Five fundamental feather groups determine the head pattern of nearly every songbird
Published: October 23, 2009
Crown stripes, eye-lines, whisker marks - head patterns are some of the most complex, and some of the most useful, plumage features on birds.
FEATHER FUNDAMENTALS: The basic feather groups outlined at upper left closely match not only the bold markings on the Savannah Sparrow (bottom left) but also the subtle pattern visible on the Dark-eyed Junco (right).
Art by David Allen Sibley
Identification of many species comes down to details of head pattern, so it's a good idea to familiarize yourself with them. This may sound daunting, but it's not. Head patterns are based on fundamental feather arrangements that are similar on all birds and nearly identical on all songbirds. If you learn the head pattern of a White-crowned Sparrow, House Sparrow, or other common species, you will be able to apply that knowledge to any other species.
As shown in the paintings at right, songbird head patterns almost always follow the contours of five feather groups that originate at the base of the bill and radiate back to the neck. The crown feathers cover the top of the head, and the throat feathers cover the bottom. In between, the feathers on each side of the head form three strips.
Below the crown and above the eye on each side are the eyebrows, or supercilia. (The singular form of the word is supercilium.) Because some or all of these feathers are often pale, they frequently contrast with the feathers above and below them, forming the eyebrow stripe shown by many species.
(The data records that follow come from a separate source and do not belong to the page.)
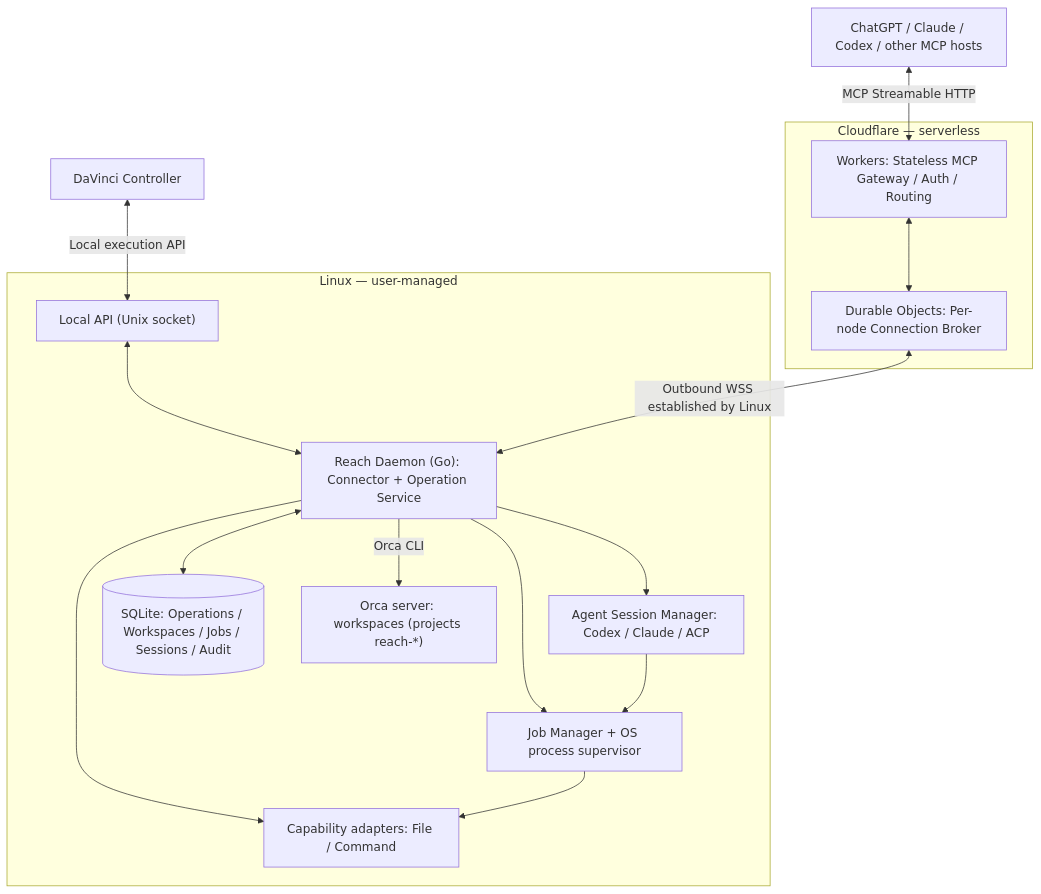
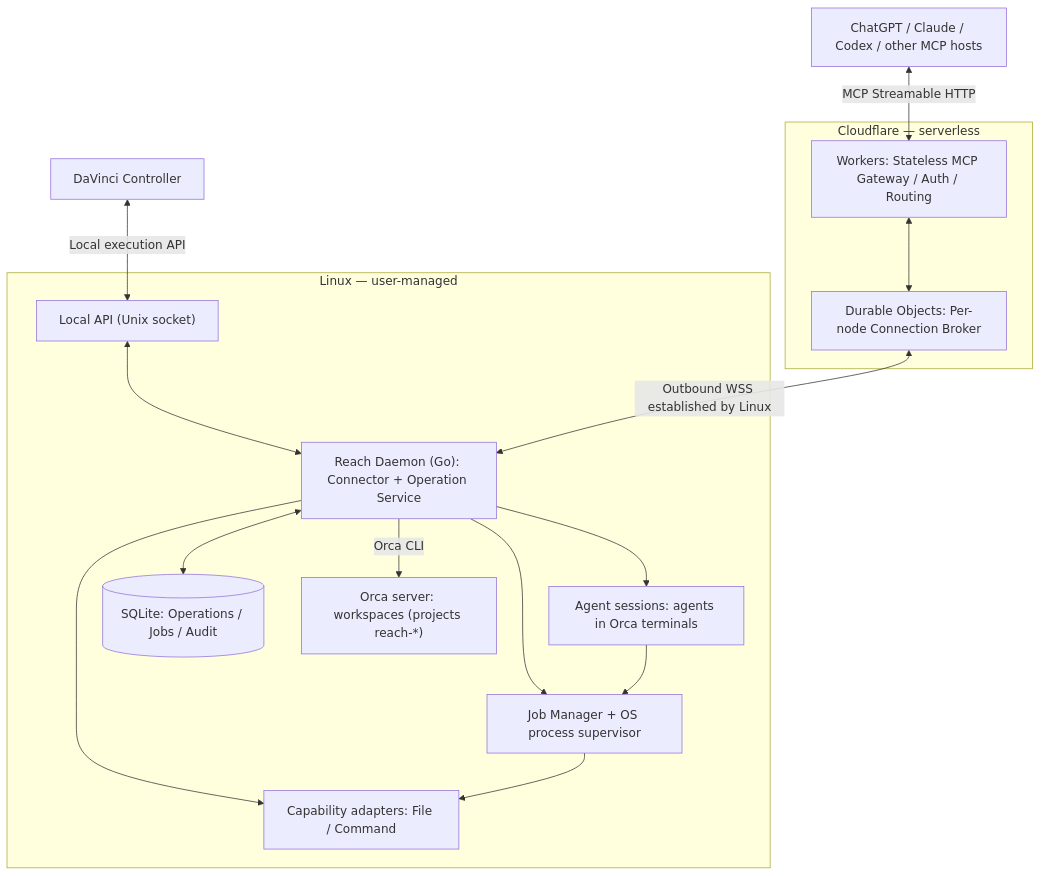
The first of 2 diagrams in ARCHITECTURE.md (takezoh/syntoria-reach), drawn with Mermaid before and after one commit. The commit also changed other lines of this file and 41 other files, not shown here.

```diff
--- a/ARCHITECTURE.md
+++ b/ARCHITECTURE.md
@@ -29,30 +29,30 @@
 ~~~mermaid
 flowchart TB
     Clients["ChatGPT / Claude / Codex / other MCP hosts"]
     DaVinci["DaVinci Controller"]
     subgraph CF["Cloudflare — serverless"]
         GW["Workers: Stateless MCP Gateway / Auth / Routing"]
         BR["Durable Objects: Per-node Connection Broker"]
         GW <--> BR
     end
     subgraph Host["Linux — user-managed"]
         REACH["Reach Daemon (Go): Connector + Operation Service"]
         LOCAL["Local API (Unix socket)"]
         CAP["Capability adapters: File / Command"]
-        PROC["Agent Session Manager: Codex / Claude / ACP"]
+        PROC["Agent sessions: agents in Orca terminals"]
         JOB["Job Manager + OS process supervisor"]
-        ST[("SQLite: Operations / Workspaces / Jobs / Sessions / Audit")]
+        ST[("SQLite: Operations / Jobs / Audit")]
         ORCA["Orca server: workspaces (projects reach-*)"]
         LOCAL <--> REACH
         REACH --> CAP
         REACH --> JOB
         REACH --> PROC
         REACH <--> ST
         REACH -->|"Orca CLI"| ORCA
         PROC --> JOB
         JOB --> CAP
     end
     Clients <-->|"MCP Streamable HTTP"| GW
     BR <-->|"Outbound WSS established by Linux"| REACH
     DaVinci <-->|"Local execution API"| LOCAL
 ~~~
```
Below the eye and above the gape are the cheeks, an area that includes the lores, between the eye and the bill, and the auriculars, or ear coverts, behind the eye. Dark stripes are common along the upper or lower edges of the cheeks. They are called the eyestripe and the moustachial stripe, respectively.
Between the cheeks and the throat on each side, following the sides of the lower jaw, is a discrete strip of feathers often referred to as the malar, or submoustachial stripe. You could call it the lower jaw feathers. It often forms a pale stripe between the dark borders of the cheeks above and throat below.
Knowing the terminology is less important than knowing the structure, so feel free to use whatever terms you're comfortable with. The best way to learn is to watch birds at close range and see how the feathers fit together. Bird feeders provide a fantastic opportunity.
When juncos, sparrows, finches, jays, chickadees, or other common birds arrive in your yard, make time for some close and detailed study. Use your binoculars or even a telescope. Look for the subtle creases or differences in feather orientation that mark the edges of feather groups. Check out the sizes and shapes of feathers around the eyes and bill. Notice how the pale eyebrow, which is so prominent on a White-crowned or White-throated Sparrow, can also be detected on a Dark-eyed Junco. See how the shape of the base of the bill is related to the feather groups.
You will be improving your birding skills and enjoying the birds at your feeder all at the same time.
David Allen Sibley is the author of The Sibley Guide to Birds, Sibley's Birding Basics, and Sibley guides to birds of eastern and western North America.|
Read more by David Allen Sibley.